_HOW TO COMPLETE THIS TASK_
Give the records below again, word for word. No pictures belong in the copy.

_SUPPLIED ENTRIES_
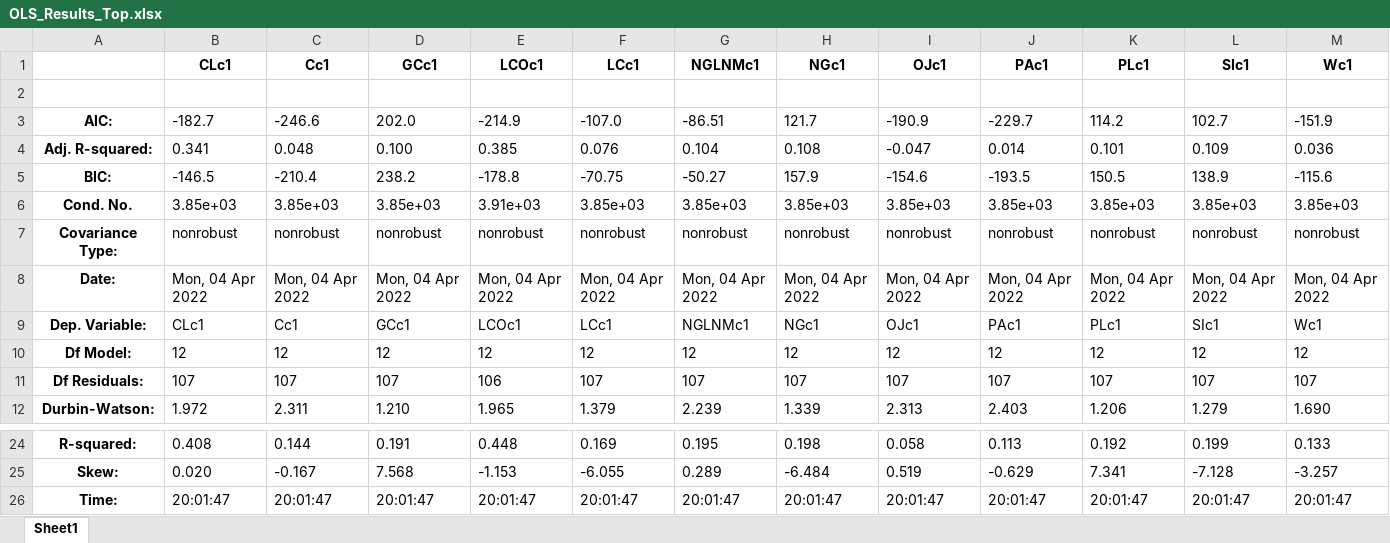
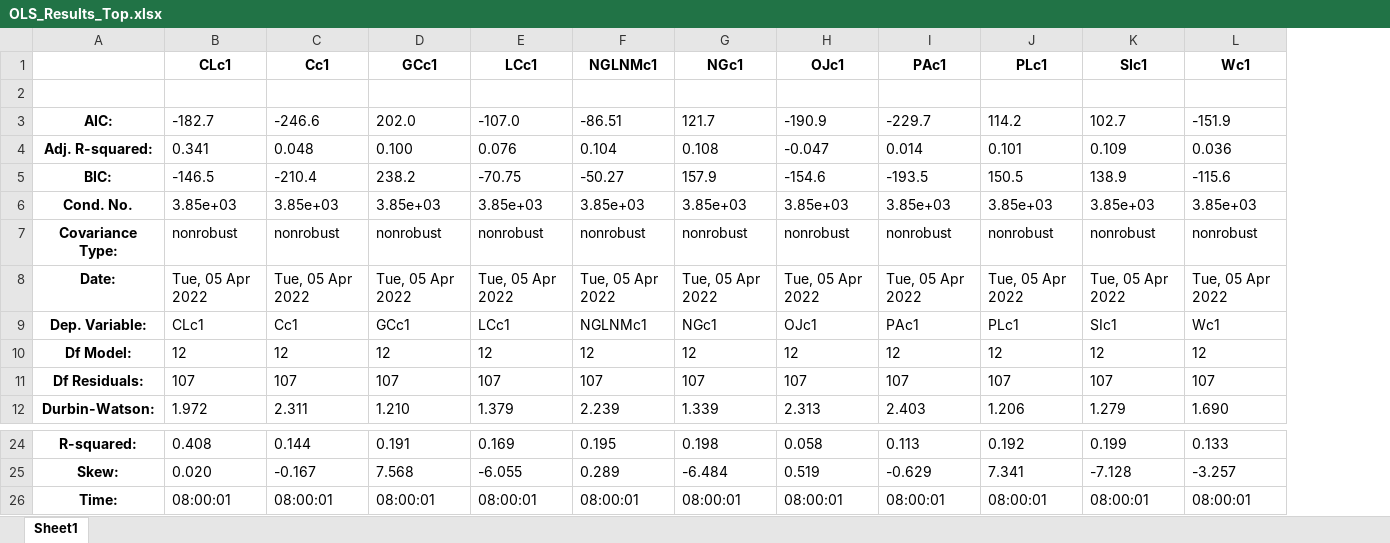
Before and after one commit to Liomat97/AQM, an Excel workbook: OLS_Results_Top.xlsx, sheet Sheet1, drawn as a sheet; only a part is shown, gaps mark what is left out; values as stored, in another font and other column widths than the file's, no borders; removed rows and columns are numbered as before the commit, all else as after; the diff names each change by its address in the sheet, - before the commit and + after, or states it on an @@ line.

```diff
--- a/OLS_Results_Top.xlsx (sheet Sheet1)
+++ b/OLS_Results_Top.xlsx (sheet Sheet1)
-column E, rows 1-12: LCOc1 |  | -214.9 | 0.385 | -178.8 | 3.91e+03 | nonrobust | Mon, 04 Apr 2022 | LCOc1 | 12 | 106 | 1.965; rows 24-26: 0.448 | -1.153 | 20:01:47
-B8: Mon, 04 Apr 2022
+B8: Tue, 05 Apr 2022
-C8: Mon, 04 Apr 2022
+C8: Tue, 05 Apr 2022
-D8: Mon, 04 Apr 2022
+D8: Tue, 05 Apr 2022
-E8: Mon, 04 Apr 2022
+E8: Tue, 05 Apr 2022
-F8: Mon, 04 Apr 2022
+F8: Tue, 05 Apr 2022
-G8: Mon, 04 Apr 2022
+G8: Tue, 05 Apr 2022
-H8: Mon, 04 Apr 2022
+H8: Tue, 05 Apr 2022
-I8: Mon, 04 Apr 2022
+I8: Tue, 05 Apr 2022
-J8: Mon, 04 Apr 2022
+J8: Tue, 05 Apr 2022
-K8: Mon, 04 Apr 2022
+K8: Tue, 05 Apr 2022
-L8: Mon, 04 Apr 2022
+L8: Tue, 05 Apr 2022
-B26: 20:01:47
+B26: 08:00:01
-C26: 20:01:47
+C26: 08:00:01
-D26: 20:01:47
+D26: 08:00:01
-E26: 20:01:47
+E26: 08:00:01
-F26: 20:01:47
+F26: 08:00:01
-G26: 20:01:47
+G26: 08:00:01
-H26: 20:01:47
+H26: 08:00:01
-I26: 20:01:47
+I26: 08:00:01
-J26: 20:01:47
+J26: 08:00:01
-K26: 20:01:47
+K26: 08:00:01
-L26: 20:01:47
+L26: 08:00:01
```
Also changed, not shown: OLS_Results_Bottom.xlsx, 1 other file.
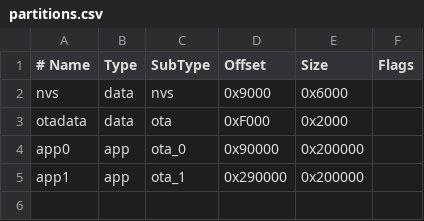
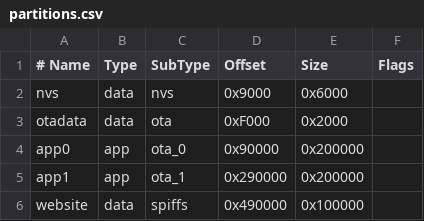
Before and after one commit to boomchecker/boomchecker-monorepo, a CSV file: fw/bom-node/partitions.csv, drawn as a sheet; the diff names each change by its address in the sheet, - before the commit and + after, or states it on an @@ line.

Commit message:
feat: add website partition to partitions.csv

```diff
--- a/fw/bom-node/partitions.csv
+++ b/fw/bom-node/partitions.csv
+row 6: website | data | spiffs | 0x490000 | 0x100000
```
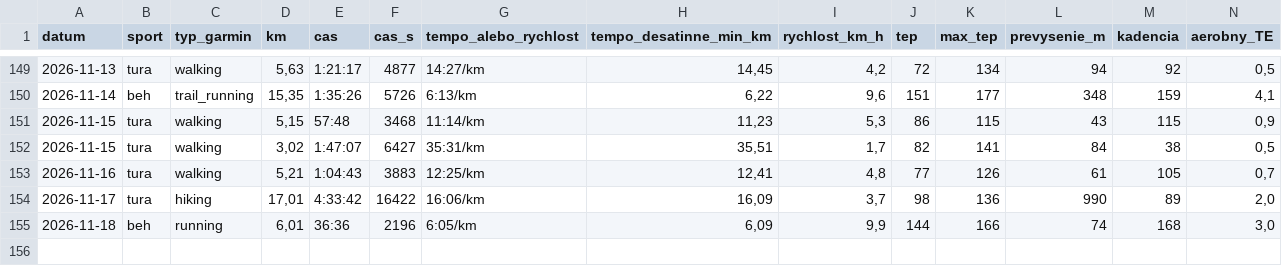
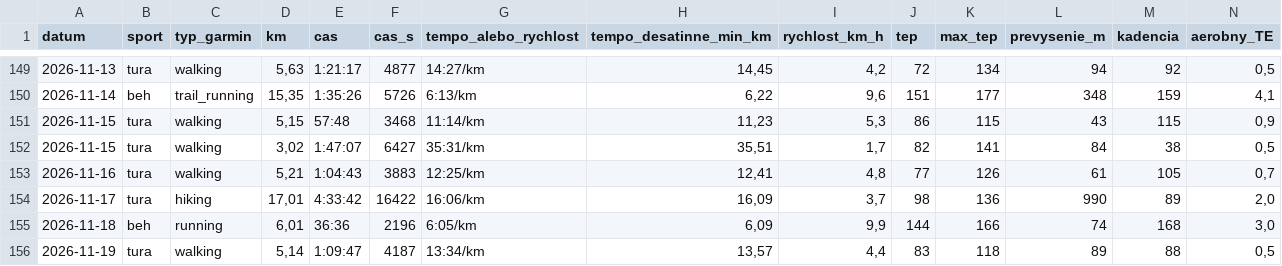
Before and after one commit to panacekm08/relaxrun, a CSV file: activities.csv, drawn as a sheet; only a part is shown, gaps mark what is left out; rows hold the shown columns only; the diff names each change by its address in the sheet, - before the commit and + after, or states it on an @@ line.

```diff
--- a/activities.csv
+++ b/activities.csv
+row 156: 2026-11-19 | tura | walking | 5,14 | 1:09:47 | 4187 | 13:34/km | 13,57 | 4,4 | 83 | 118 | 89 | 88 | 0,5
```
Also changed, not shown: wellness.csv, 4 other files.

_OUTPUT_
Before and after one commit to Liomat97/AQM, an Excel workbook: OLS_Results_Top.xlsx, sheet Sheet1, drawn as a sheet; only a part is shown, gaps mark what is left out; values as stored, in another font and other column widths than the file's, no borders; removed rows and columns are numbered as before the commit, all else as after; the diff names each change by its address in the sheet, - before the commit and + after, or states it on an @@ line.

```diff
--- a/OLS_Results_Top.xlsx (sheet Sheet1)
+++ b/OLS_Results_Top.xlsx (sheet Sheet1)
-column E, rows 1-12: LCOc1 |  | -214.9 | 0.385 | -178.8 | 3.91e+03 | nonrobust | Mon, 04 Apr 2022 | LCOc1 | 12 | 106 | 1.965; rows 24-26: 0.448 | -1.153 | 20:01:47
-B8: Mon, 04 Apr 2022
+B8: Tue, 05 Apr 2022
-C8: Mon, 04 Apr 2022
+C8: Tue, 05 Apr 2022
-D8: Mon, 04 Apr 2022
+D8: Tue, 05 Apr 2022
-E8: Mon, 04 Apr 2022
+E8: Tue, 05 Apr 2022
-F8: Mon, 04 Apr 2022
+F8: Tue, 05 Apr 2022
-G8: Mon, 04 Apr 2022
+G8: Tue, 05 Apr 2022
-H8: Mon, 04 Apr 2022
+H8: Tue, 05 Apr 2022
-I8: Mon, 04 Apr 2022
+I8: Tue, 05 Apr 2022
-J8: Mon, 04 Apr 2022
+J8: Tue, 05 Apr 2022
-K8: Mon, 04 Apr 2022
+K8: Tue, 05 Apr 2022
-L8: Mon, 04 Apr 2022
+L8: Tue, 05 Apr 2022
-B26: 20:01:47
+B26: 08:00:01
-C26: 20:01:47
+C26: 08:00:01
-D26: 20:01:47
+D26: 08:00:01
-E26: 20:01:47
+E26: 08:00:01
-F26: 20:01:47
+F26: 08:00:01
-G26: 20:01:47
+G26: 08:00:01
-H26: 20:01:47
+H26: 08:00:01
-I26: 20:01:47
+I26: 08:00:01
-J26: 20:01:47
+J26: 08:00:01
-K26: 20:01:47
+K26: 08:00:01
-L26: 20:01:47
+L26: 08:00:01
```
Also changed, not shown: OLS_Results_Bottom.xlsx, 1 other file.
Before and after one commit to boomchecker/boomchecker-monorepo, a CSV file: fw/bom-node/partitions.csv, drawn as a sheet; the diff names each change by its address in the sheet, - before the commit and + after, or states it on an @@ line.

Commit message:
feat: add website partition to partitions.csv

```diff
--- a/fw/bom-node/partitions.csv
+++ b/fw/bom-node/partitions.csv
+row 6: website | data | spiffs | 0x490000 | 0x100000
```
Before and after one commit to panacekm08/relaxrun, a CSV file: activities.csv, drawn as a sheet; only a part is shown, gaps mark what is left out; rows hold the shown columns only; the diff names each change by its address in the sheet, - before the commit and + after, or states it on an @@ line.

```diff
--- a/activities.csv
+++ b/activities.csv
+row 156: 2026-11-19 | tura | walking | 5,14 | 1:09:47 | 4187 | 13:34/km | 13,57 | 4,4 | 83 | 118 | 89 | 88 | 0,5
```
Also changed, not shown: wellness.csv, 4 other files.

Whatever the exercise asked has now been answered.